I urge you in every possible way to express to President Karzai of the need to personally intervene and have this man pardoned. Further, this continual persecution of Christians due to a flawed constitution must be prevented from happening again.

Your urgent action is required.

Yours truly,

Tuesday 8 February 2011

Discourse and the rights of Catholics

At the risk of being considered an authority on anything I must respectfully disagree with the Prince of the Church quoted here. The Cardinal opines that the climate of discourse in the United States directly led to the murder of a nine-year old girl and others whom he did not even mention, he only spoke of the shooting of Congresswoman Gifford as if she was somehow the only victim in this tragedy. The Cardinal set up a straw man. The reason was not the media or certain politicians or grass-root movements or the public discourse over health-care, economics or whether or not the President is a native born. It was a crime against God and man undertaken by one man who, without God in his heart, committed a terrible crime and heinous and evil act. He could have chosen another way.

In this week's Catholic Register, Father Scott Lewis, S.J. reflects on the Book of Sirach and he comments on the scholarship view of this Book of the Holy Bible as "two-way spirituality". To quote Father, "As individuals we are given opportunities each day to choose between life and death." That man in Arizone chose death. He chose it of his own free-will and not because of Fox News, Sarah Palin, the Tea-Party Movement. I expect more from a Prince of the Church then the usual hyperbole that this was all the fault of someone else in the same way as CNN or the Puffington Post concluded.

As for the public discourse gossip is always wrong as is detraction of an individual. Ideas in the public square and the questioning of what is going on in the Church today by those Shepherds and bureaucrats is on the table for debate as it should be.

If we had the Internet forty or fifty years ago would the sexual abuse crisis inflicted on thousands have been allowed to continue unabated? Would those homosexual pederast priest been allowed to go about their evil?
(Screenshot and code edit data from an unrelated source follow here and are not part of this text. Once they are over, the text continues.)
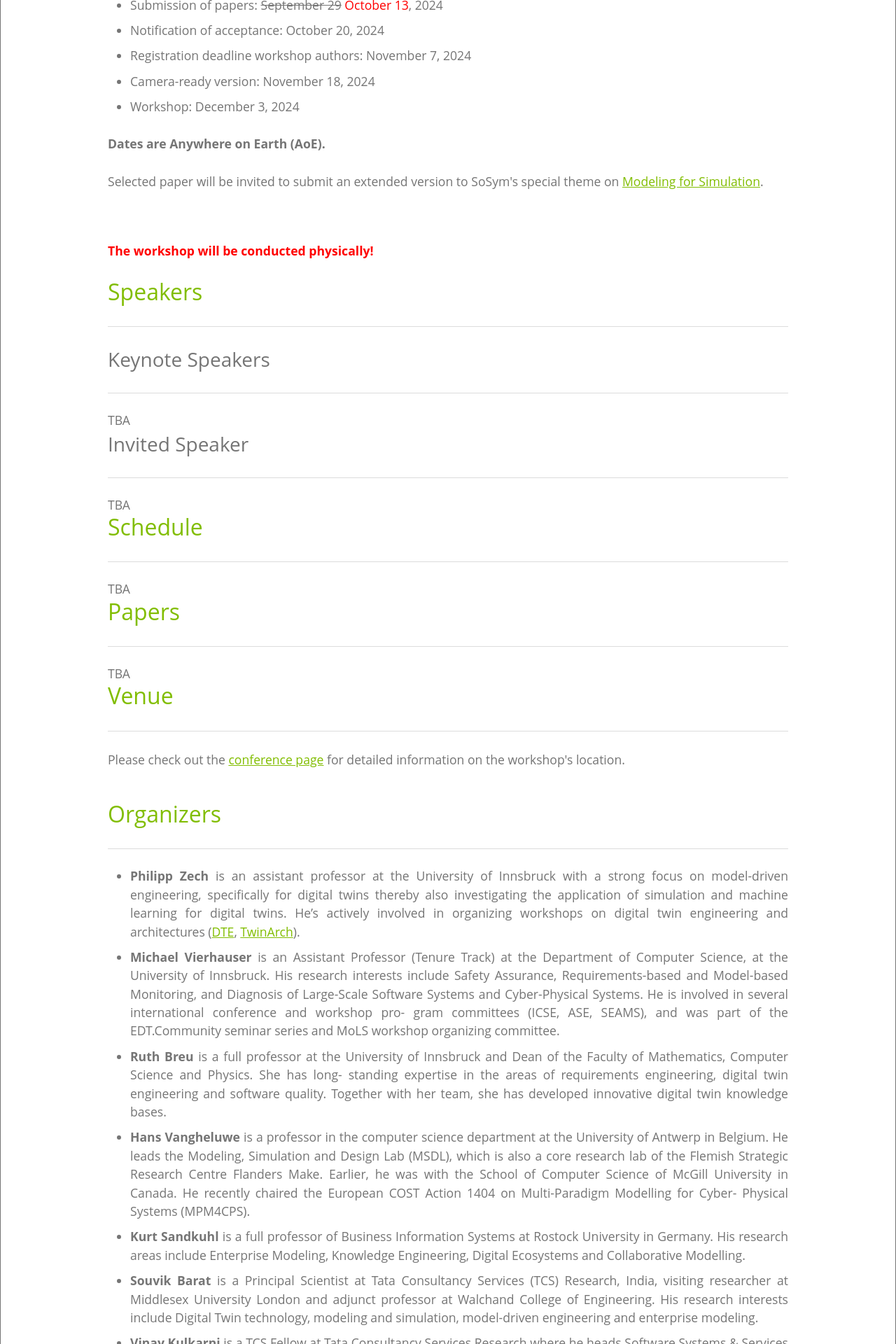
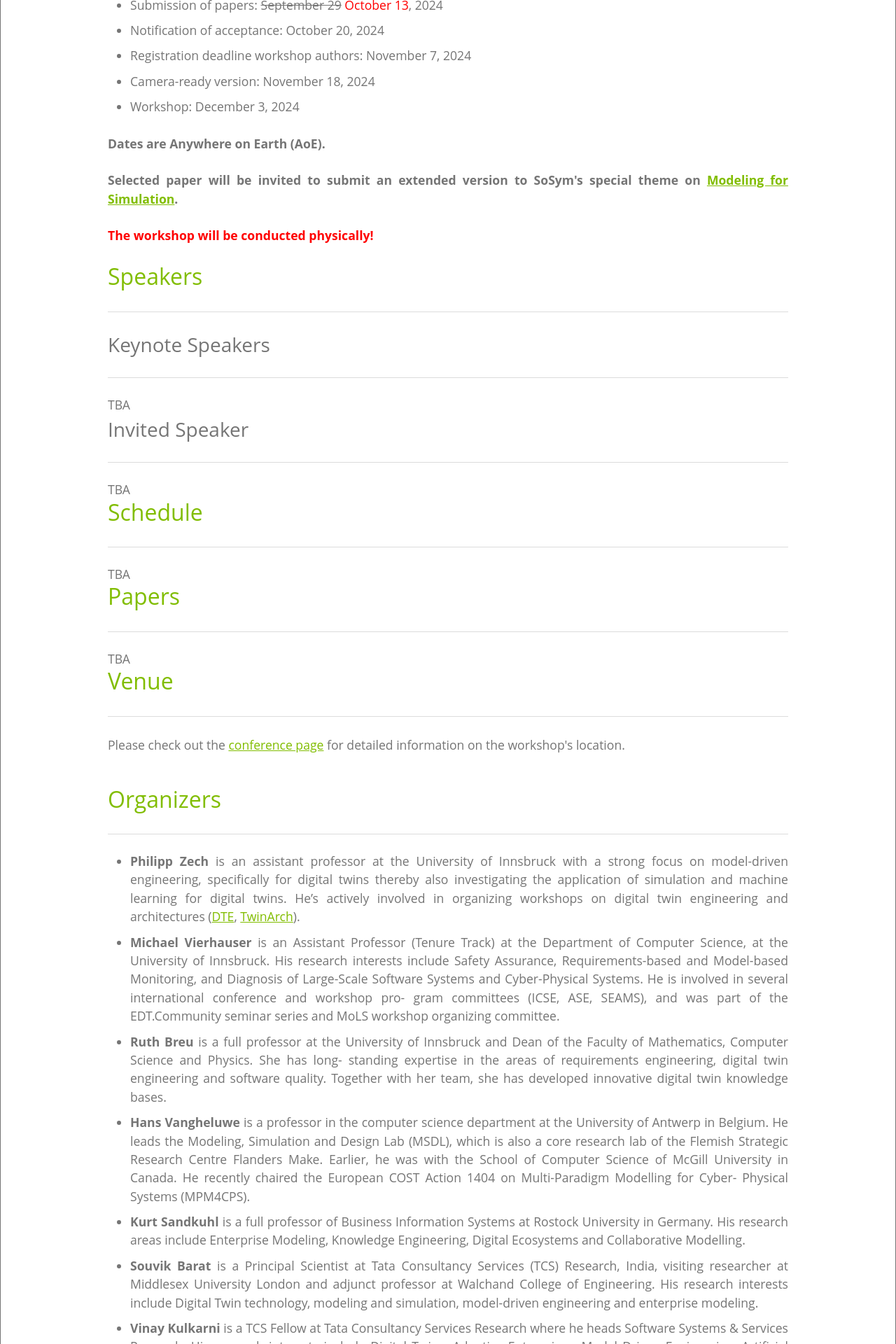
Before and after one commit to phizech/m4s.github.io, a Jekyll site: the page built from index.html, in a window 1280 px wide. Shown: the part 3020-4940 px from the top of the page at 70% size. Built offline with Jekyll 4.4.1, drawn with Linux system fonts in a browser that asks for light colours.

Commit message:
Update index.html

```diff
--- a/index.html
+++ b/index.html
@@ -95,9 +95,7 @@
          <b>Dates are Anywhere on Earth (AoE).</b>
          <br>
          <br>
-         <font style="bold">
-         <p>Selected paper will be invited to submit an extended version to SoSym's special theme on <a href="https://www.sosym.org/theme_sections/cfp/cfp-SoSyM-TS-m4s.pdf">Modeling for Simulation</a>.</p>
-         </font>
+         <b>Selected paper will be invited to submit an extended version to SoSym's special theme on <a href="https://www.sosym.org/theme_sections/cfp/cfp-SoSyM-TS-m4s.pdf">Modeling for Simulation</a>.</b>
          <br>
          <br>
          <font color="red">
```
Would those who destroyed churches and the ars celebrandi and our liturgical praxis and Catholic culture through a hermeneutic of rupture with tradition and false interpretation of the Second Vatican Council have gotten away with it?

It is easy for those in command of Catholic newspapers and Catholic television media and Catholic chanceries to criticise the unwashed bloggers and new media television personalities.

It has been said here in Toronto that the new Mayor, Rob Ford, is a child of the old Mayor, David Miller. Miller's elitism, arrogance, secrecy and abuse of process; his cuddling up to the unions lack of respect for property owners and tax payers and his insane tax increases brought Rob Ford to power.

Perhaps the bloggers and Internet TV network personalities are a result of the behaviour and attitude of bishops, priests, clericalist Catholic television producers and newspaper editors and writers and church bureaucrats and other professional Catholics who for decades have dismissed the concerns of John and Mary Catholic as being no-nothings.

Wednesday 2 February 2011


Today is Candlemas, when we celebrate the traditional conclusion of Christmastide. This is the day of the Presentation of the LORD in the Temple and the Purification of Mary.

Last year in Toronto was an occasion not to be forgotten part of which is captured below. The first Solemn High Mass on Candlemas for generations. The celebrant was Father Howard Venette, FSSP. The Deacon and Subdeacon were transitional Deacons and are now priests in parishes in the Archdiocese of Toronto and the Diocese of Hamilton. Many of the Acolytes and Servers were Seminarians at St. Augustine's Seminary and others at Serra House in Toronto.

In a few weeks we will recall the one year mark since the loss of the Priestly Fraternity of St. Peter from Toronto.